1. It’s sno-balls, not sno-cones, in New Orleans.
In New Orleans, don’t dare order a sno-cone at a sno-ball stand. Sno-cones are made with crushed ice. New Orleans original sno-balls are made with the SnoWizard machine, invented in 1936 New Orleans. The local device produces velvety, shaved ice that is so smooth it can be paired with various crèmes. Sno-balls are often served with condensed milk and “stuffed” sno-balls have an ice cream center.
2. Don’t Inhale …
Both New Orleanians and tourists enjoy a breakfast of French Quarter beignets, a fried pastry similar to funnel cake. But, locals know to be wary of the treat’s powdered sugar coat. If you exhale when the beignet is close to your mouth, sugar will fly everywhere. If you inhale deeply, some may go up your nose. Just be careful or wear white — so no one will notice if you become doused in confectioner’s sugar. Another beignet for beginners tip: order a café au lait and dip the beignet like biscotti.
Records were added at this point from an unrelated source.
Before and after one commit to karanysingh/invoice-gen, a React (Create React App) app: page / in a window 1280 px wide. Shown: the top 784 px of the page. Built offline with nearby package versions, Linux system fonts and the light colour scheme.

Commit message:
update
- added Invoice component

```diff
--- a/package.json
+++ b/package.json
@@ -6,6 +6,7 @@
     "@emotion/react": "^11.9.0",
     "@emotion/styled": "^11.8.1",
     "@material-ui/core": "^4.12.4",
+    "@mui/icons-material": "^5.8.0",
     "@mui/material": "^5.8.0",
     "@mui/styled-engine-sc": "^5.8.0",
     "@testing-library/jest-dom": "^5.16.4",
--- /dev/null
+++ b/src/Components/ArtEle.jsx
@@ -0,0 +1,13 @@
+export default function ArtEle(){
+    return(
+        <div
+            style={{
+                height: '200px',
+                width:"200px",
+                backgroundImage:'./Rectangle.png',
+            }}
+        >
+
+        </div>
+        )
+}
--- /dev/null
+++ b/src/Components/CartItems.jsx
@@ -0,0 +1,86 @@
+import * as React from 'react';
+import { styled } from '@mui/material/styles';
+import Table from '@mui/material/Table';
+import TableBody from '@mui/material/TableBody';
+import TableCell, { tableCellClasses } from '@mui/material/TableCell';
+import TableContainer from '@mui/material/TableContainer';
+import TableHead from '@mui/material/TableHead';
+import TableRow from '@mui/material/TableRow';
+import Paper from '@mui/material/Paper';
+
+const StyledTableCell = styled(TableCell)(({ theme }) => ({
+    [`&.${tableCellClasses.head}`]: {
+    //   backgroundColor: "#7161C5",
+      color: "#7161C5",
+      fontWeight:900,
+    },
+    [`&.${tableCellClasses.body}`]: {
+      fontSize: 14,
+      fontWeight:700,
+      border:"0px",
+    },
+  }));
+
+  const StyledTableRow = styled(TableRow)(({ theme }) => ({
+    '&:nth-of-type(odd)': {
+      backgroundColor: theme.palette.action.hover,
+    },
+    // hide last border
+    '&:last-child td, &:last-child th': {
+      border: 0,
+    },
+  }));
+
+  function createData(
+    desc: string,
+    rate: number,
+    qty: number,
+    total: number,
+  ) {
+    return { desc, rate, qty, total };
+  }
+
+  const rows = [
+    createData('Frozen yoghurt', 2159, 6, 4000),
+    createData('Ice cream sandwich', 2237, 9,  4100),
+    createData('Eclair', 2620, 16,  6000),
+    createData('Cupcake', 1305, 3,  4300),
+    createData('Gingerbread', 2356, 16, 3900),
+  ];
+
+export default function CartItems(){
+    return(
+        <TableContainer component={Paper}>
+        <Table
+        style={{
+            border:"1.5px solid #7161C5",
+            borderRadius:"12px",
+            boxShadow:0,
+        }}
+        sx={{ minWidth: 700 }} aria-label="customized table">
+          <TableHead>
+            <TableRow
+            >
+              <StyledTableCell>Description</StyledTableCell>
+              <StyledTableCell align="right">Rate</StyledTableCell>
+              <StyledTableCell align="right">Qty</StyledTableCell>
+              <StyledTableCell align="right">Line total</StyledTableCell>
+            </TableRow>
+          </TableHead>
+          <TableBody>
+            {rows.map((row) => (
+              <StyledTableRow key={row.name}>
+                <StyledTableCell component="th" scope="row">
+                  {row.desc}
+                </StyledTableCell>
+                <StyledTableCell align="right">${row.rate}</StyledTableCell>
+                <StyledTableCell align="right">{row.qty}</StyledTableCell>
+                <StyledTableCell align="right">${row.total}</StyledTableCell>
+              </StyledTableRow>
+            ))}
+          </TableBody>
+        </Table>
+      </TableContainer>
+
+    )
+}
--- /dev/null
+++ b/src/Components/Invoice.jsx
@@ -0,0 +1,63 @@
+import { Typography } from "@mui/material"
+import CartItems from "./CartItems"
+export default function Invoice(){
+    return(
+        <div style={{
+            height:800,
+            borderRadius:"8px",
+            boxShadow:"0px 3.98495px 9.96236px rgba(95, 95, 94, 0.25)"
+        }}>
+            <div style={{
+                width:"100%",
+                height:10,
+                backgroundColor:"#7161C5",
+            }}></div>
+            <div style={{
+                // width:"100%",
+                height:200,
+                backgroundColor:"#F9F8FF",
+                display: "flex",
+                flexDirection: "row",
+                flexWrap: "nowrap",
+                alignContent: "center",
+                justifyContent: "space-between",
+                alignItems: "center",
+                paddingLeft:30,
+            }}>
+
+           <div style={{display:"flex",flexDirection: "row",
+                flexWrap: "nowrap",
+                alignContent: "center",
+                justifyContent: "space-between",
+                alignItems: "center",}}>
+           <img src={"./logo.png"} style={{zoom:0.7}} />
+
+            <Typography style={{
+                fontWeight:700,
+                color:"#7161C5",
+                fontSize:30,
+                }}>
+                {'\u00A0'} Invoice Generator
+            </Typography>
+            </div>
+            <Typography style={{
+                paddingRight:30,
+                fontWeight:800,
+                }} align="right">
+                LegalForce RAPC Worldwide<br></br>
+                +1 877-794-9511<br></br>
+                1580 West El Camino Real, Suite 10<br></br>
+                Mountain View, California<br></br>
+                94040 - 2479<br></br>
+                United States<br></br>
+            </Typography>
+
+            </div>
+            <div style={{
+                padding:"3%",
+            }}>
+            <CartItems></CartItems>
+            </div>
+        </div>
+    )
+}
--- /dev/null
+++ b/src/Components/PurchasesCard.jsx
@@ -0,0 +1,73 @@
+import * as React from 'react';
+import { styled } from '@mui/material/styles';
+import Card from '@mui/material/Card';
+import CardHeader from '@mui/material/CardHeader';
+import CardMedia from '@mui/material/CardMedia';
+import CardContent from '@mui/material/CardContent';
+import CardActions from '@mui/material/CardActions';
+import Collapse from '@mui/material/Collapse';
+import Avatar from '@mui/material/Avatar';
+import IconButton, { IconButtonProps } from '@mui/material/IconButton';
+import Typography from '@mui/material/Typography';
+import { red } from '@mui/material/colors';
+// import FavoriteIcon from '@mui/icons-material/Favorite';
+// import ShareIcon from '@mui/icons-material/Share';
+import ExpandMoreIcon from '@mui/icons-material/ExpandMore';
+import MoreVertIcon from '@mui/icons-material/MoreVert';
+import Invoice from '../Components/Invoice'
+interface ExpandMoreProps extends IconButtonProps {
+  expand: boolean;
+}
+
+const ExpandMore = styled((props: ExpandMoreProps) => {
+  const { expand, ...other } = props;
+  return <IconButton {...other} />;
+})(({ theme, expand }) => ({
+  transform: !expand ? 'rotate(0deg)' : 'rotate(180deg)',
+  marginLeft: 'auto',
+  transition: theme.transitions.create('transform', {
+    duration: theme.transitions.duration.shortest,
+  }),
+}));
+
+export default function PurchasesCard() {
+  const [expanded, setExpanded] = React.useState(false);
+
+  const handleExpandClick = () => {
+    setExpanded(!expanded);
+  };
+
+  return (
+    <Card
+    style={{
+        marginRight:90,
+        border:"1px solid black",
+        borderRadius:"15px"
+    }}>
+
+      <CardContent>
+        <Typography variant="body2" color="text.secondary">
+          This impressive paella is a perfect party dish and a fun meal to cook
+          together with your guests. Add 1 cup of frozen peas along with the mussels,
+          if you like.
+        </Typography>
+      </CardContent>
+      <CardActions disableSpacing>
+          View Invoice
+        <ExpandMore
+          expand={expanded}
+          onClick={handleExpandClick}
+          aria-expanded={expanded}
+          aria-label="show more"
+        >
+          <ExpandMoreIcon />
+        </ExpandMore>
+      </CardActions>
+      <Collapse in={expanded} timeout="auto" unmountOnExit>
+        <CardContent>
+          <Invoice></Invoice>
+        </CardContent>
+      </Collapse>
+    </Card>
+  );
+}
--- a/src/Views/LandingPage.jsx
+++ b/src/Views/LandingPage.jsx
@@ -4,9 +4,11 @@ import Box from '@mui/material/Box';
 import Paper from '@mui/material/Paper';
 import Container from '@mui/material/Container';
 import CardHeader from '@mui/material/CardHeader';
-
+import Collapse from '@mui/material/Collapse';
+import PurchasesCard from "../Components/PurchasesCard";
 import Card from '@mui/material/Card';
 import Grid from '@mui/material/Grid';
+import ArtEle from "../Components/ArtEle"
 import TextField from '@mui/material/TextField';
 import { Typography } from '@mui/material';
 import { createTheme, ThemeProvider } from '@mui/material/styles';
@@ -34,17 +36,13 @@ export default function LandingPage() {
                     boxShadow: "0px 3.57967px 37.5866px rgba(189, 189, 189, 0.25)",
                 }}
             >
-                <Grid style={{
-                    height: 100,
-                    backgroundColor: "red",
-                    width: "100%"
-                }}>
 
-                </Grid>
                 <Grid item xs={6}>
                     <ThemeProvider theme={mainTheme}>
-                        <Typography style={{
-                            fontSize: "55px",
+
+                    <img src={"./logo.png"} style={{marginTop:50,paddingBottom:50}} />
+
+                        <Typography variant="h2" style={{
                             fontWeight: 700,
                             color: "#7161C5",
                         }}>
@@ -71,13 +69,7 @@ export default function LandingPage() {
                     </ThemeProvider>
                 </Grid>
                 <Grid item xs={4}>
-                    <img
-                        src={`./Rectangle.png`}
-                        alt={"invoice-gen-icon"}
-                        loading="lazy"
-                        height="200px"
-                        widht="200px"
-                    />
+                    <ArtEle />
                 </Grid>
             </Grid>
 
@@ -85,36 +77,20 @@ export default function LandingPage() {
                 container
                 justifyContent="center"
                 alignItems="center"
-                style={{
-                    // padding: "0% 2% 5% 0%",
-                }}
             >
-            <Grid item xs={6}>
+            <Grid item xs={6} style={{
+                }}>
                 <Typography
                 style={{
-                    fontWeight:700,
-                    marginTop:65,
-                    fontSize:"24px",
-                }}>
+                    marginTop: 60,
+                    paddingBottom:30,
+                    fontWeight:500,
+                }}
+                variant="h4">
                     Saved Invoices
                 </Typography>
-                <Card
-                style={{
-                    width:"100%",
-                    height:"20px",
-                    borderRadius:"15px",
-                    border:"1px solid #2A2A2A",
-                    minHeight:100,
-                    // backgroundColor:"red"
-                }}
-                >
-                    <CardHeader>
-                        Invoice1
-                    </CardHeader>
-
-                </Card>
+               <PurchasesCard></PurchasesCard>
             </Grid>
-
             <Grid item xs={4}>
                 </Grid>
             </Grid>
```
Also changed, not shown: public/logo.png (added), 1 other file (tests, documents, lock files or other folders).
3. Gumbo isn’t just one thing.
Gumbo is a soup made with a roux and okra and is best enjoyed when tailgating. But, when used as an adjective, it’s a synonym for the word mix. For example: Louisiana’s people represent a gumbo of cultures. The history behind this definition is that gumbo, the dish, developed from an assortment of people in New Orleans. It is a product of African, American Indian, Spanish and French immigrants in Louisiana. And, gumbo is still prepared in different variations according to the heritage of the chef. Creole gumbo is prepared with tomatoes (Spanish and French influence), while Cajun (descendants of French Acadians) gumbo is thicker, darker and spicier. Some recipes use American Indian file powder made from ground sassafras leaves. Gumbo can also be prepared with seafood, chicken, sausage or alligator. A myriad of combinations hatch from this gumbo of ingredients.
Read more: National Geographic